1) it had always been in the dirt but too small to be seen, chewed into the pupa and polished it off as a huge meal which led to its growth.
2) some of the Staphylinidae are known to be parasites of small larvae, could've been in there the whole time?

Yes, I wanted to rear this new larva, despite initially only commiting to Lepidoptera (and the odd Hoverfly!), but there's the obsessive bit again. This one however, would be a LOT of work - the larvae feed on other small invertebrates, such as Springtails, small fly larvae etc. Finding aphids in February for a Hoverfly larva was challenging enough so this was a no-no!
With that in mind, I released the entire contents of the pot back onto the same patch of soil, in which they were first found.

Now, the happy ending one:

Found in the first week of March, hanging on to the inside of a swingchair cover. This one was also not interested in the aphids we'd expertly hunted, nor did it move too much. Again, after about a week, it started to pupate - relief!

Larval stage of the, then, unknown Hoverfly species

Towards the end of March, the pupa had started becoming clearer and details could be seen through the case:

Late pupal stage. Eyes can be seen forming on the right hand side

Which brings us to today. There're a few pots in a cool, hallway cupboard now, so every few days we check, clean out the frass and generally have a look. Today, this pot greeted us with a fresh adult Hoverfly walking around the dirt - chuffed to bits!

The emerged adult, with pupal case in view. Must've been a squeeze!

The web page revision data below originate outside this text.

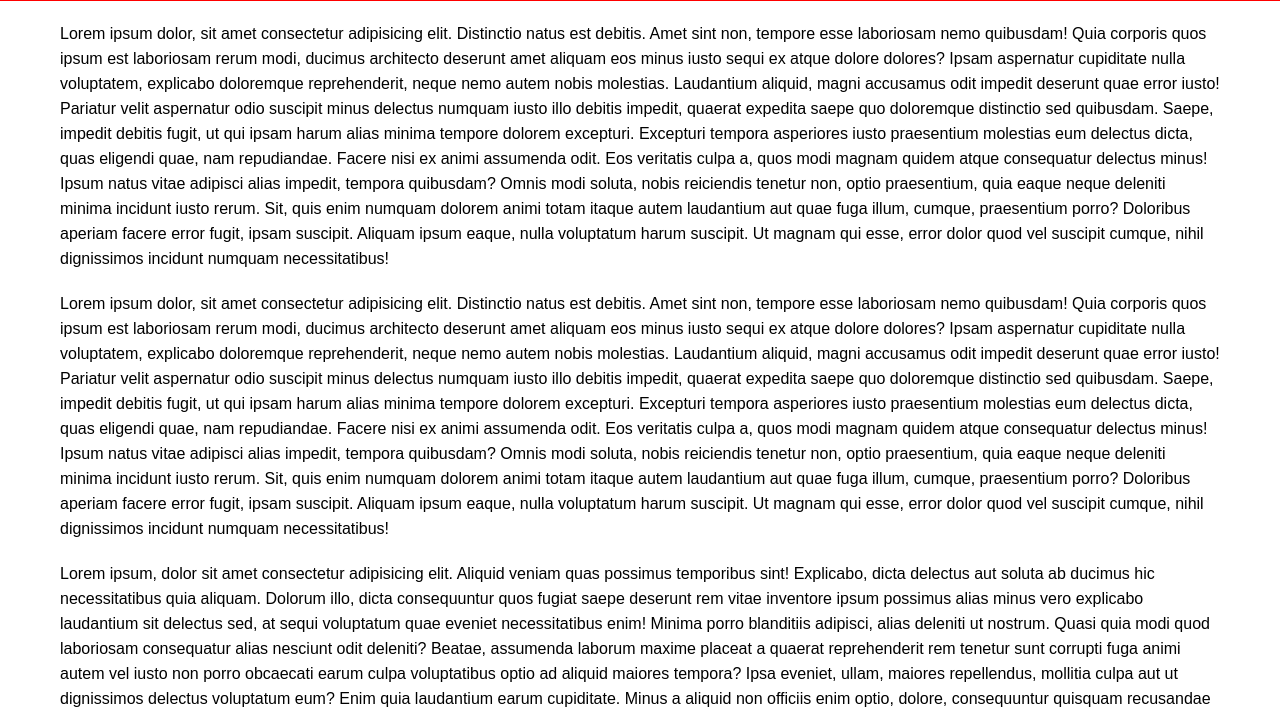
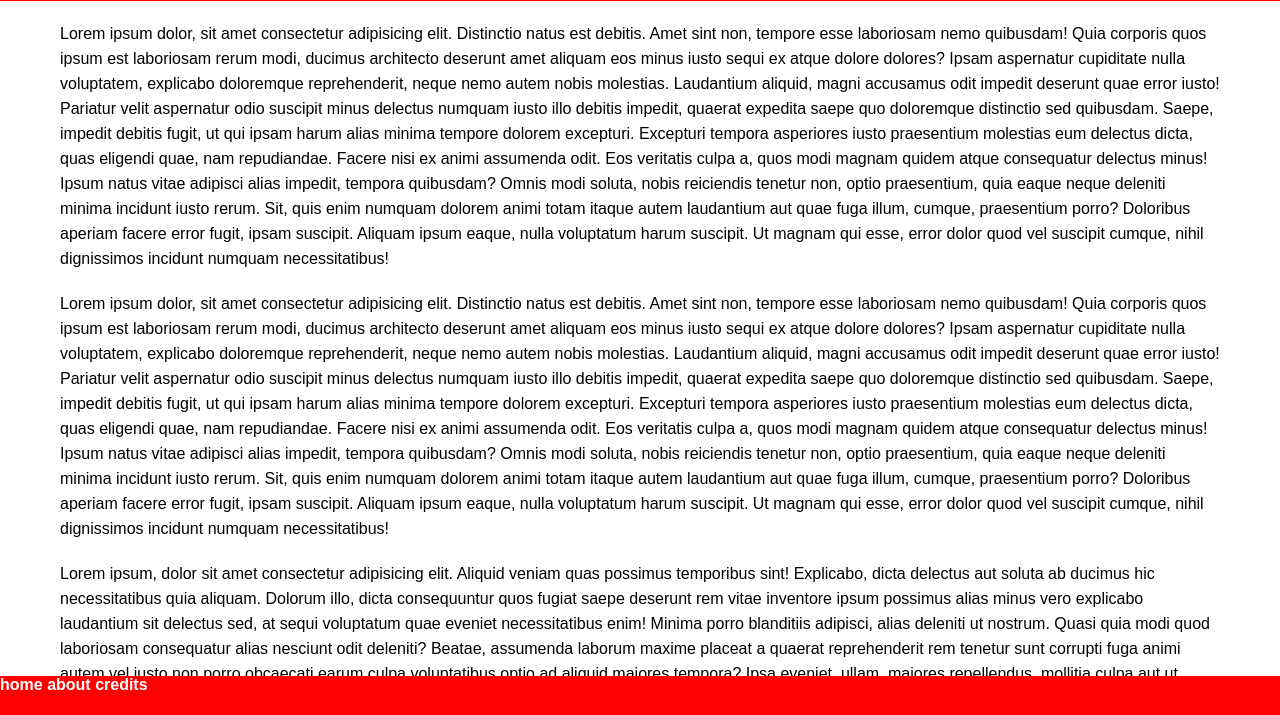
Before and after one commit to Bahati308/Restored-burger-9, a plain HTML site: page index.html in a window 1280 px wide. Shown: the part 79-794 px from the top of the page. Drawn offline with nearby package versions, Linux system fonts and the light colour scheme.

Commit message:
added the footer

```diff
--- a/assets/style.css
+++ b/assets/style.css
@@ -173,3 +173,21 @@ body {
     padding: 60px 0px 0px 0px;
   }
 }
+
+/* Footer */
+
+.footer {
+  position:fixed;
+  bottom:0;
+  left:0;
+  width:100%;
+  height: 45px;
+  background-color: red;
+}
+
+.footer a {
+  color: white;
+  text-align: center;
+  text-decoration: none;
+  font-weight: bold;
+}
--- a/index.html
+++ b/index.html
@@ -67,9 +67,18 @@
 <body>
 
 
+</body>
 
+
+<div class="footer">
+    <p class="footer-text-left">
+      <a href="index.html" class="menu">home</a>
+      <a href="https://css.sammy-codes.com/about.html" class="menu">about</a>
+      <a href="https://css.sammy-codes.com/credits.html" class="menu">credits</a>
+    </p>
+  </div>
 <script src="https://code.jquery.com/jquery-3.6.0.min.js"></script>
 <script src="./assets/main.js"></script>
     </div>
-</body>
+
 </html>
```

Now having a pristine adult specimen in my nursery care possession It didn't take long to narrow it down the genus: Platycheirus, a tricky group and not easy to pinpoint to species. Armed with Britain's Hoverflies (by Ball & Morris), my Dad, a truly superb Flickr album by Steven Falk and a microscope, I can confirm that what we'd reared is Platycheirus scutatus.
Here're the main diagnostic features. Apologies for pics, until I get a camera adapter, it's an iPhone to the eye piece job!

So, THAT is what's my day rather rewarding, I have learnt a LOT!

Also in Hotel Kerr at the moment is;
- an over-wintering Large White Butterfly chrysalis,
- TWO Lesser-yellow Underwing moth caterpillars,
- a probably Square-spot Rustic caterpillar which has now dug deep into the compost,
- an unknown pupa attached to a Teasel seed head
and a micro moth larva (ID tbc) inside another Teasel head.

Safe to say, I'm enjoying this rearing stuff :)